Task details » Pick out each line below containing "regional".

Before-and-after change data

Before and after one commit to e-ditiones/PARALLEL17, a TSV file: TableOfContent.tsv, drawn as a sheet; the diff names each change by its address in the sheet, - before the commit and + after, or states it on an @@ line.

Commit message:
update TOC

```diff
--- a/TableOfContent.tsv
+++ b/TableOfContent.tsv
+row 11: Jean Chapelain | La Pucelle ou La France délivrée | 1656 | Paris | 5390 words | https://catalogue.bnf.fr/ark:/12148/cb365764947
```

--

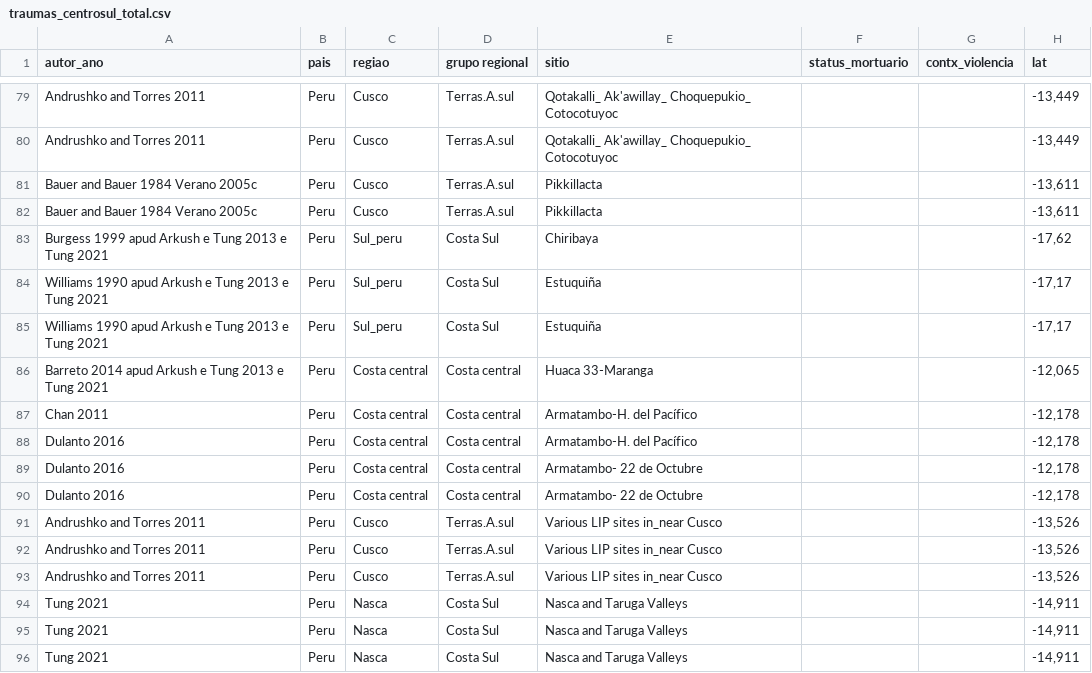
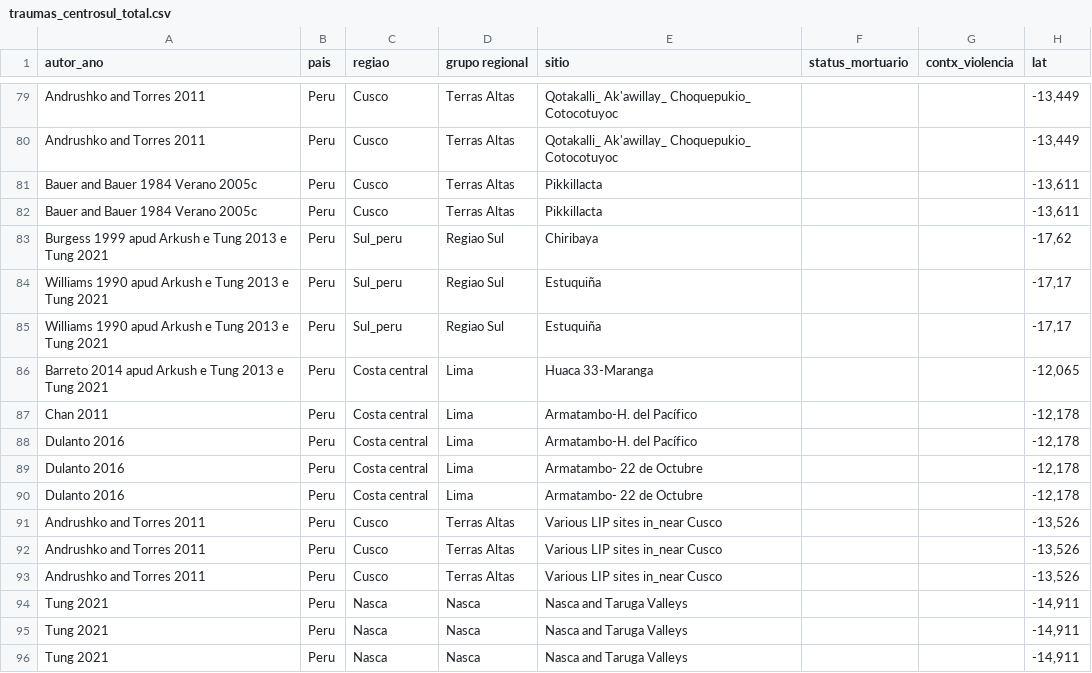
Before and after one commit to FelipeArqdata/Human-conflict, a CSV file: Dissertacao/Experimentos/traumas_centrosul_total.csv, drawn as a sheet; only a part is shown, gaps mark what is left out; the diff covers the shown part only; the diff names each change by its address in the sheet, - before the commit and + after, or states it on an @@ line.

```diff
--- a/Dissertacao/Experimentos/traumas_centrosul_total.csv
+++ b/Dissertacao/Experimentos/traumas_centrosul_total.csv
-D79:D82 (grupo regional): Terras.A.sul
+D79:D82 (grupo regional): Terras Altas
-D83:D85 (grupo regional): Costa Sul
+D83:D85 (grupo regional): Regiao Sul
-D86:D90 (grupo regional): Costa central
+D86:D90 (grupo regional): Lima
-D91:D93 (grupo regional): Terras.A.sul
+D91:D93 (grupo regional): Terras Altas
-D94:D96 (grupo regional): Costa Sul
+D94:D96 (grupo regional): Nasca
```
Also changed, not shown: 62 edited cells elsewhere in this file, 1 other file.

---

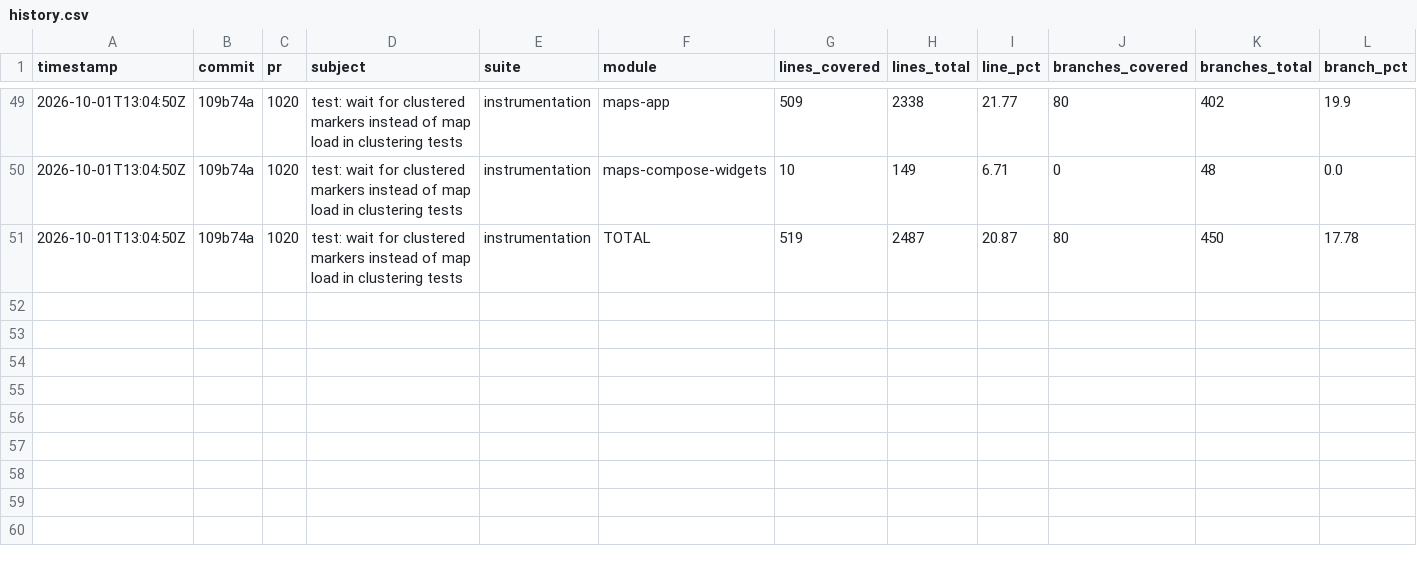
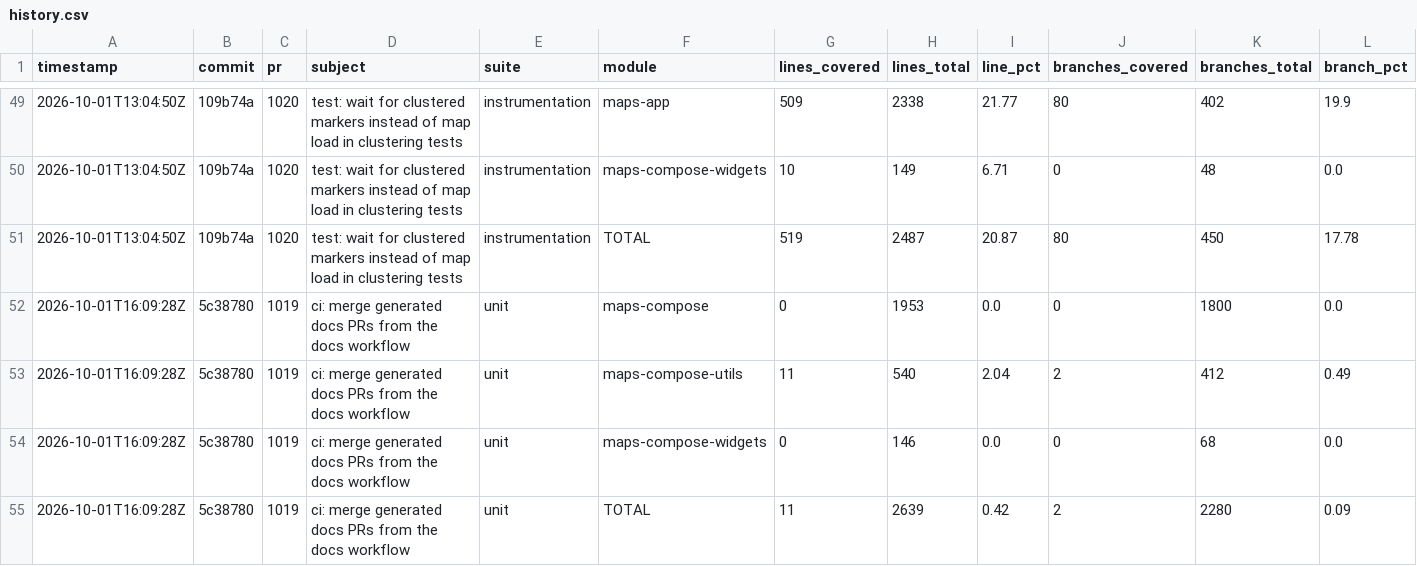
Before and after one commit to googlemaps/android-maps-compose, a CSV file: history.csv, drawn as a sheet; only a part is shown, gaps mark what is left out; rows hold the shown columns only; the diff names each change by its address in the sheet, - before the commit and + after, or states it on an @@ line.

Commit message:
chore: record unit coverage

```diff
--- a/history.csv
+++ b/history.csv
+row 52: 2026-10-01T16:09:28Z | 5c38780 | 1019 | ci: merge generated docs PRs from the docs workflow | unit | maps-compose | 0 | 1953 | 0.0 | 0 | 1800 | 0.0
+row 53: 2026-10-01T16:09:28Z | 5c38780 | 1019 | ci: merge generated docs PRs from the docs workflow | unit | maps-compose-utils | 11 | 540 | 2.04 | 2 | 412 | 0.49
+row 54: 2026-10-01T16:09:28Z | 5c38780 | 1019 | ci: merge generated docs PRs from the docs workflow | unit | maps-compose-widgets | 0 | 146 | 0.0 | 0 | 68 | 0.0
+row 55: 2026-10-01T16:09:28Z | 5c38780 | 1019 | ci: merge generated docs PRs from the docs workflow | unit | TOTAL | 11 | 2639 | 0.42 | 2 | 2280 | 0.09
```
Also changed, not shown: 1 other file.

Result for this exercise »
-D79:D82 (grupo regional): Terras.A.sul
+D79:D82 (grupo regional): Terras Altas
-D83:D85 (grupo regional): Costa Sul
+D83:D85 (grupo regional): Regiao Sul
-D86:D90 (grupo regional): Costa central
+D86:D90 (grupo regional): Lima
-D91:D93 (grupo regional): Terras.A.sul
+D91:D93 (grupo regional): Terras Altas
-D94:D96 (grupo regional): Costa Sul
+D94:D96 (grupo regional): Nasca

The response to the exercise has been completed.